Go to your ownCloud directory.

cd owncloud

Delete everything except for data and config. You will most likely need sudo to delete your files. I opted for a clean install, so I deleted everything.

ls | grep -v 'data\|config' | sudo xargs rm -r

Download ownCloud. Since I did a clean install, I went up one directory level.

cd ..
wget http://download.owncloud.org/community/owncloud-latest.tar.bz2

Unpack the tarball. It will create a new directory ‘owncloud.’

sudo tar xfj owncloud-latest.tar.bz2

Give it write permissions. By default, the owncloud files are owned by nobody. So, you might see an error message saying it needs write permissions to ‘owncloud/data.’ I changed the ownership of the files to Apache, which is www-data.

sudo chown www-data:www-data -R owncloud

Access ownCloud by opening up your web browser and going to your ownCloud URL. If you did a clean install, you will be asked to create a new admin username and password. Otherwise, enter your former credentials. Finally, download the desktop clients as well as the mobile apps and install on your devices.

Synch your files and have fun.

Owncloud 4.5

OwnCloud is an open-source file sharing and file storage cloud platform that’s similar to Dropbox, Google Drive, Box, and other cloud sharing services. The difference is, OwnCloud allows you to install your own cloud storage on your own server. You manage the server software yourself making your data your own. OwnCloud has vastly improved the past year. OwnCloud has added a desktop client for Windows, MacOS and Linux, as well as mobile apps for iOS and Android.

Much has changed since the last time I played around with OwnCloud. Instead of performing an upgrade of my previous installation, I’ve decided to just reinstall everything from scratch. OwnCloud now gives your three options to install the server software. You can install it from a tar archive, a Linux package, or you can use the Web Installer. I chose the latter. It turned out to be the simplest option.

You simply download the small installation file called “setup-owncloud.php.” You then upload the it to your web server and run the install script. You will be asked to supply a username and password. The installation file will then download the rest of the program and complete the installation for you. It takes less than a minute to complete the install.

Just a couple of things worth sharing. I opted for SQLite install. So, there is no MySQL database needed. There’s only one thing I want to modify. I want increase the default allocated space to something bigger. Other than that, it’s a functional file sharing service. It’s not as polished as Dropbox and Google Drive, but it’s not too shabby either. At least, you can sleep well knowing your data is your own.

Get Your OwnCloud

There are several free cloud services available out there. Dropbox, Google Drive, Ubuntu One, JustCloud, ZipCloud, to name just  a few. They’re all great. They all have one thing in common, they store and share files and documents on the cloud.

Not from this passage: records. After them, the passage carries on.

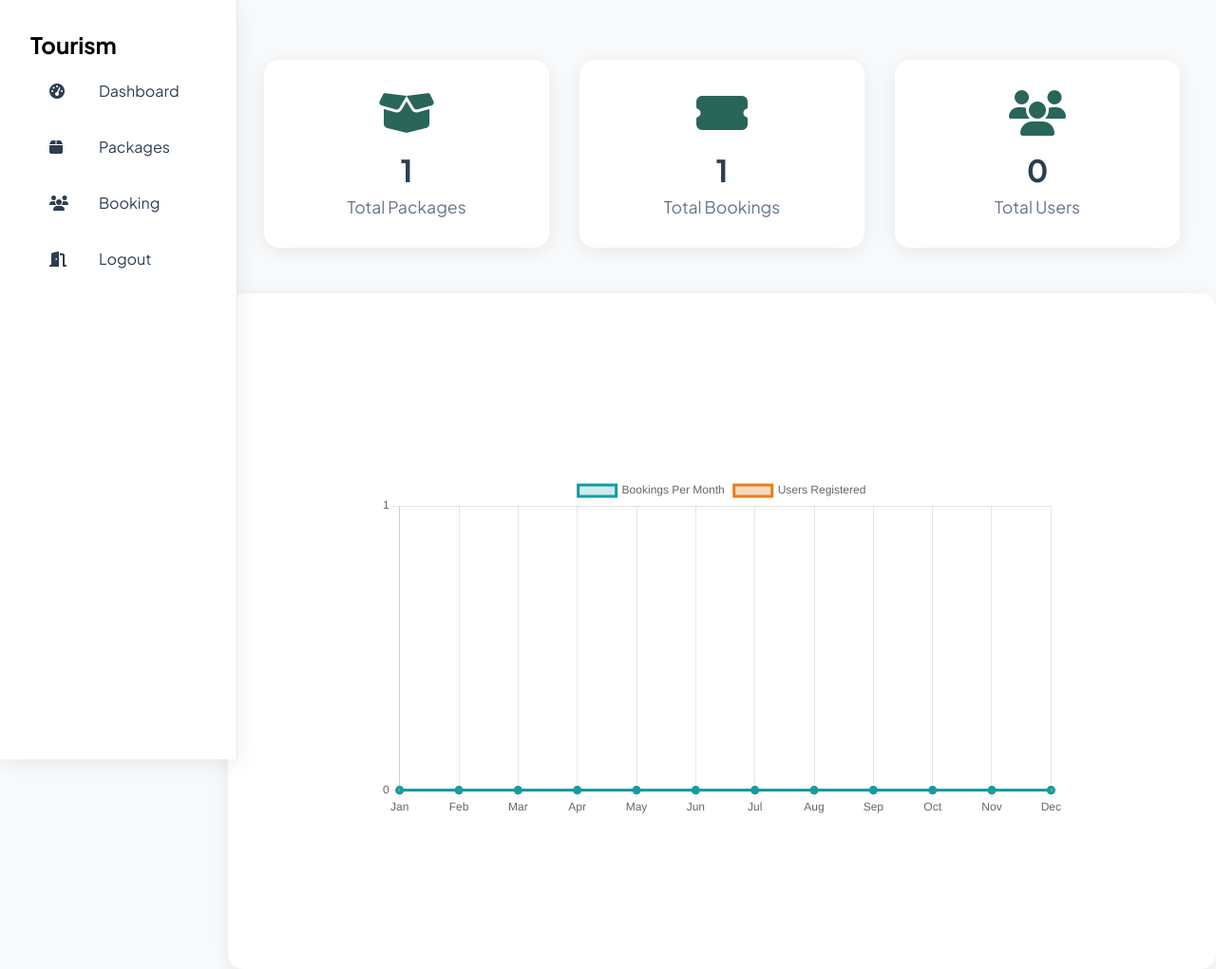
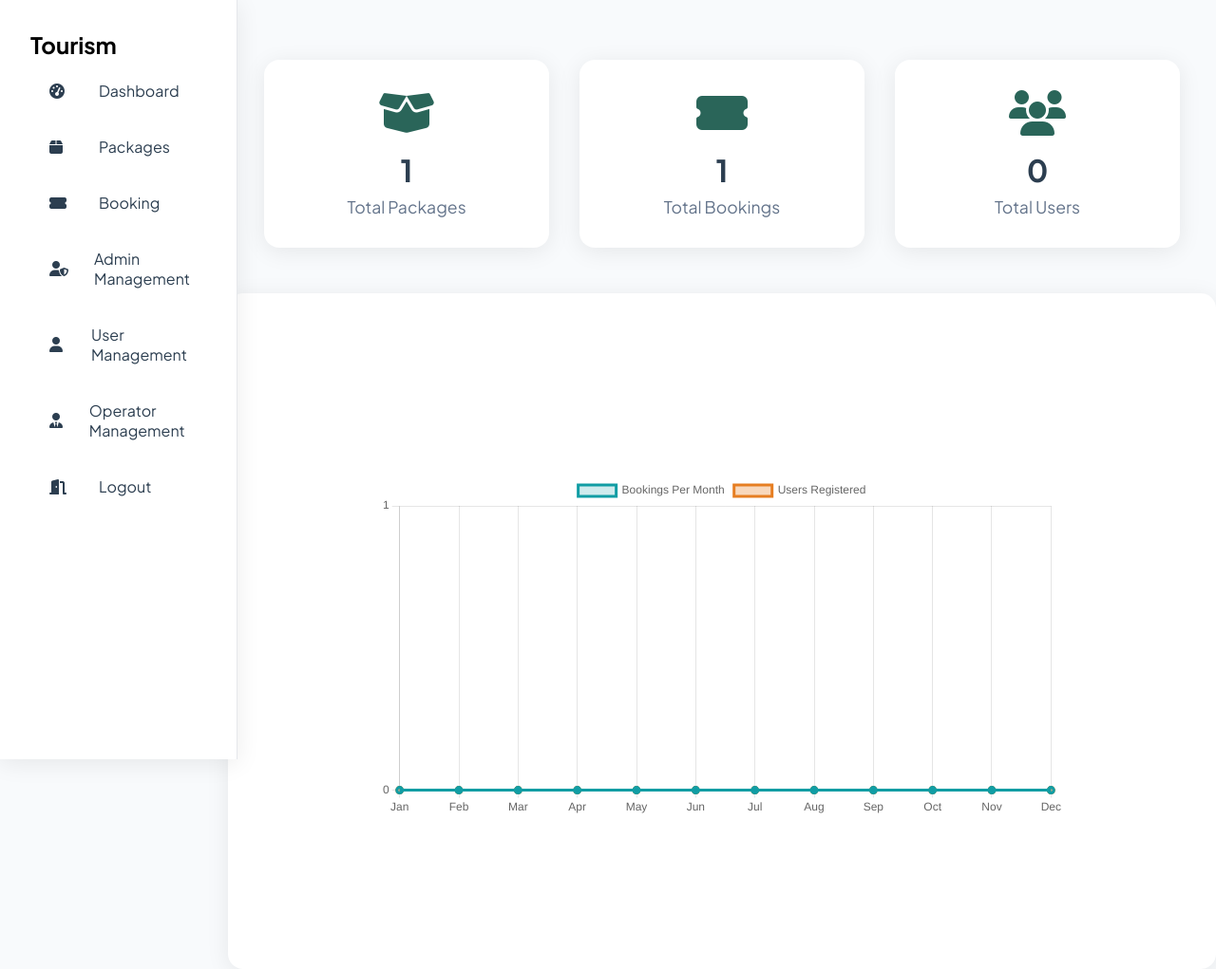
Before and after one commit to A-H-G20/lebanon_toursim, a PHP site: page /lebanon_toursim/admin/index.php in a window 1280 px wide. Shown: the whole page at 95% size. Run offline with PHP 8.4, Linux system fonts and the light colour scheme; the visitor is signed in with stand-in values (Sample User, id 1); tables that the repository leaves empty or names only in its code hold one stand-in row (values such as "Sample post").

Commit message:
edit the nav bar

```diff
--- a/admin/navbar.php
+++ b/admin/navbar.php
@@ -11,8 +11,18 @@
     <i class="fas fa-box"></i><span>Packages</span>
   </div>
   <div class="nav-item" onclick="window.location.href='booking.php'">
-    <i class="fas fa-users"></i><span>Booking</span>
-  </div>
+  <i class="fas fa-ticket-alt"></i><span>Booking</span>
+</div>
+<div class="nav-item" onclick="window.location.href='admin.php'">
+  <i class="fas fa-user-shield"></i><span>Admin Management</span>
+</div>
+<div class="nav-item" onclick="window.location.href='user.php'">
+  <i class="fas fa-user"></i><span>User Management</span>
+</div>
+<div class="nav-item" onclick="window.location.href='operator.php'">
+  <i class="fas fa-user-tie"></i><span>Operator Management</span>
+</div>
+
 
   <div class="nav-item" onclick="window.location.href='../logout.php'">
     <i class="fas fa-door-open"></i><span>Logout</span>
```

If there’s one thing that bothers people about cloud services, it’s privacy. People worry about placing sensitive data on the cloud. How about running your own cloud? Well, get your own cloud with OwnCloud. OwnCloud is an open-source cloud software solution that you can install yourself.

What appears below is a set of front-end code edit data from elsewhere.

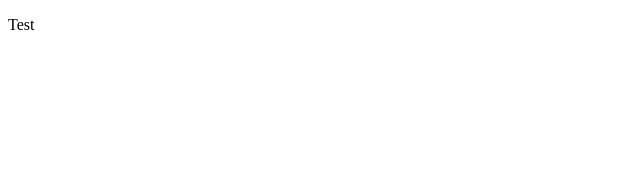
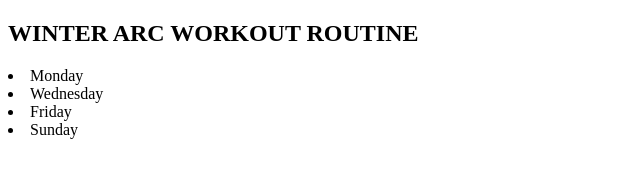
Before and after one commit to Nashouu/Nashouu.github.io, a plain HTML site: page index.html in a window 1280 px wide. Shown: the whole page, without its empty margins (0-640 px from the left). Drawn offline with Linux system fonts and the light colour scheme.

Commit message:
Update index.html

```diff
--- a/index.html
+++ b/index.html
@@ -6,6 +6,14 @@
     <title>Winter Arc Workout Routine</title>
 </head>
 <body>
-    <p>Test</p>
+    <section>
+        <h1>WINTER ARC WORKOUT ROUTINE</h1>
+        <nav>
+            <li href="monday.html">Monday</li>
+            <li href="wednesday.html">Wednesday</li>
+            <li href="friday.html">Friday</li>
+            <li href="sunday.html">Sunday</li>
+        </nav>
+    </section>
 </body>
 </html>
```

You can install it on your own desktop, your server at home, your VPS server on the Internet, or anywhere there is a PC or computer. You decide where you want it. The best thing about ownCloud, no one has access to your sensitive data. Just you.

I’ve been running ownCloud for about a month now. It’s great. I am able to upload and share any files that I want, from pictures, videos and documents.  I can access these files from any computer, from any location around the world. There is no need for me to carry a USB stick anymore. All I need to do, is access my browser and access my files online.

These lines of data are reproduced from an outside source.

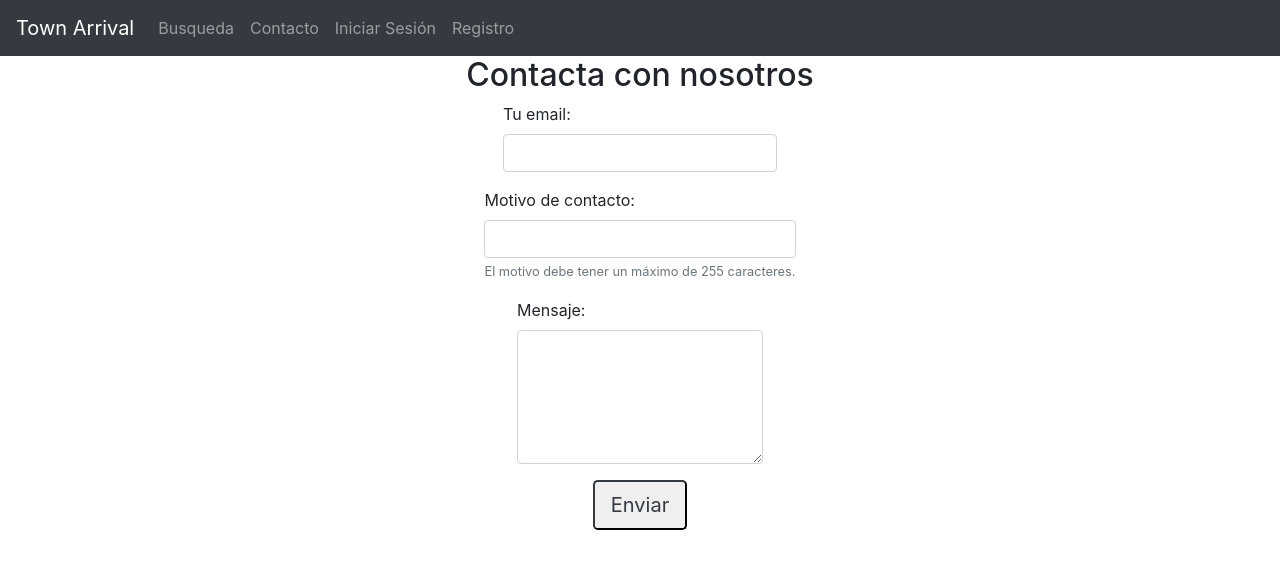
After one commit to JuanJoCasamitjana/town_arrival, a Django app: page /contacto/ in a window 1280 px wide. The commit adds this page. Shown: the top 569 px of the page. Run offline with Django 4.2, Linux system fonts and the light colour scheme; some libraries are stand-ins or nearby versions.

Commit message:
feat: Añadido página de contacto con su correspondiente funcionalidad.

```diff
--- /dev/null
+++ b/app/templates/contacto.html
@@ -0,0 +1,27 @@
+{% extends 'base.html' %}
+
+{% block content %}
+<div class="d-flex justify-content-center">
+  <div class="align-items-center">
+    <h2 class="text-center">Contacta con nosotros</h2>
+
+    <form class="d-flex flex-column align-items-center align-middle" method="post" action="{% url 'contacto' %}">
+        {% csrf_token %}
+        <div class="mb-3">
+          <label for="email" class="form-label">Tu email:</label>
+          <input type="email" class="form-control" id="email" name="email" required>
+        </div>
+        <div class="mb-3">
+          <label for="motivo" class="form-label">Motivo de contacto:</label>
+          <input type="text" class="form-control" id="motivo" name="motivo" maxlength="255" required>
+          <small class="form-text text-muted">El motivo debe tener un máximo de 255 caracteres.</small>
+        </div>
+        <div class="mb-3">
+          <label for="mensaje" class="form-label">Mensaje:</label>
+          <textarea class="form-control" id="mensaje" name="mensaje" rows="5" required></textarea>
+        </div>
+        <button class="btn-lg btn-outline-dark" type="submit">Enviar</button>
+      </form>
+  </div>
+</div>
+{% endblock %}
--- a/app/urls.py
+++ b/app/urls.py
@@ -19,5 +19,9 @@ urlpatterns = [
     path('ventasAdmin/', ad.vistaVentas, name='ventasAdmin'),
     path('gestionAdmin/', ad.vistaClientes, name='gestionAdmin'),
     path('info_casa/<int:casa_id>/', views.info_casa, name='info_casa'),
-
+    path('contacto/', views.contacto, name='contacto'),
+    path('formulario-contacto/', views.mostrar_formulario_contacto, name='mostrar_formulario_contacto'),
+    path('error-formulario/', views.pagina_de_error, name='pagina_de_error'),
+    path('exito-formulario/', views.pagina_de_exito, name='pagina_de_exito'),
+    path('inexistente/', views.pagina_inexistente, name='pagina_inexistente'),
 ]
--- a/app/views.py
+++ b/app/views.py
@@ -5,6 +5,10 @@ from django.db.models import Q
 import requests
 from .forms import CasaForm, ImageUploadForm, ComentarioForm
 from django.contrib.auth.decorators import login_required
+from django.core.mail import send_mail
+from django.conf import settings
+from django.http import HttpResponseRedirect
+from django.urls import reverse
 
 
 
@@ -104,3 +108,43 @@ def upload_image_to_external_service(image_file):
         print(f"Error al cargar la imagen: {e}")
 
     return None
+
+def mostrar_formulario_contacto(request):
+    return render(request, 'contacto.html')
+
+def contacto(request):
+    if request.method == 'POST':
+        email = request.POST.get('email', '')
+        motivo = request.POST.get('motivo', '')
+        mensaje = request.POST.get('mensaje', '')
+
+        asunto = f"Mensaje de contacto: {motivo}"
+        cuerpo_mensaje = f"Email: {email}\n\nMensaje: {mensaje}"
+
+        try:
+            send_mail(
+                asunto,
+                cuerpo_mensaje,
+                settings.EMAIL_HOST_USER,  # Remitente
+                [settings.EMAIL_HOST_USER],  # Se autoenvía el correo
+                fail_silently=False,
+            )
+            # Redirige a una página de éxito después de enviar el correo
+            return HttpResponseRedirect(reverse('pagina_de_exito'))
+        except Exception as e:
+            # Maneja errores en el envío del correo
+            print(f"Error al enviar el correo: {e}")
+            # En caso de error, redirige a una página de error
+            return HttpResponseRedirect(reverse('pagina_de_error'))
+
+    # Si el método no es POST, muestra el formulario nuevamente
+    return render(request, 'contacto.html')
+
+def pagina_de_exito(request):
+    return render(request, 'exito.html')
+
+def pagina_de_error(request):
+    return render(request, 'error.html')
+
+def pagina_inexistente(request):
+    return render(request, 'inexistente.html')
--- a/town_arrival/templates/base.html
+++ b/town_arrival/templates/base.html
@@ -13,6 +13,8 @@
 
             <ul class="navbar-nav">
                 <li class="nav-item"><a class="nav-link" href="{% url 'busqueda' %}">Busqueda</a></li>
+
+                <li class="nav-item"><a class="nav-link" href="{% url 'mostrar_formulario_contacto' %}">Contacto</a></li>
                 {% if user.is_authenticated %}
                     <li class="nav-item"><a class="nav-link" href="{% url 'update_profile' %}">Actualizar Perfil</a></li>
                     <li class="nav-item"><a class="nav-link" href="{% url 'logout' %}">Cerrar Sesión</a></li>
```
Also changed, not shown: app/templates/error.html (added, +9 -0 lines), app/templates/exito.html (added, +8 -0 lines), app/templates/inexistente.html (added, +8 -0 lines), town_arrival/settings.py (+7 -0 lines).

In addition, OwnCloud allows me to play music and movies online. It organizes my pictures into galleries. It has a calendar, contacts, and a host of other applications that can be installed with just one click of a button. So, get your own cloud with OwnCloud.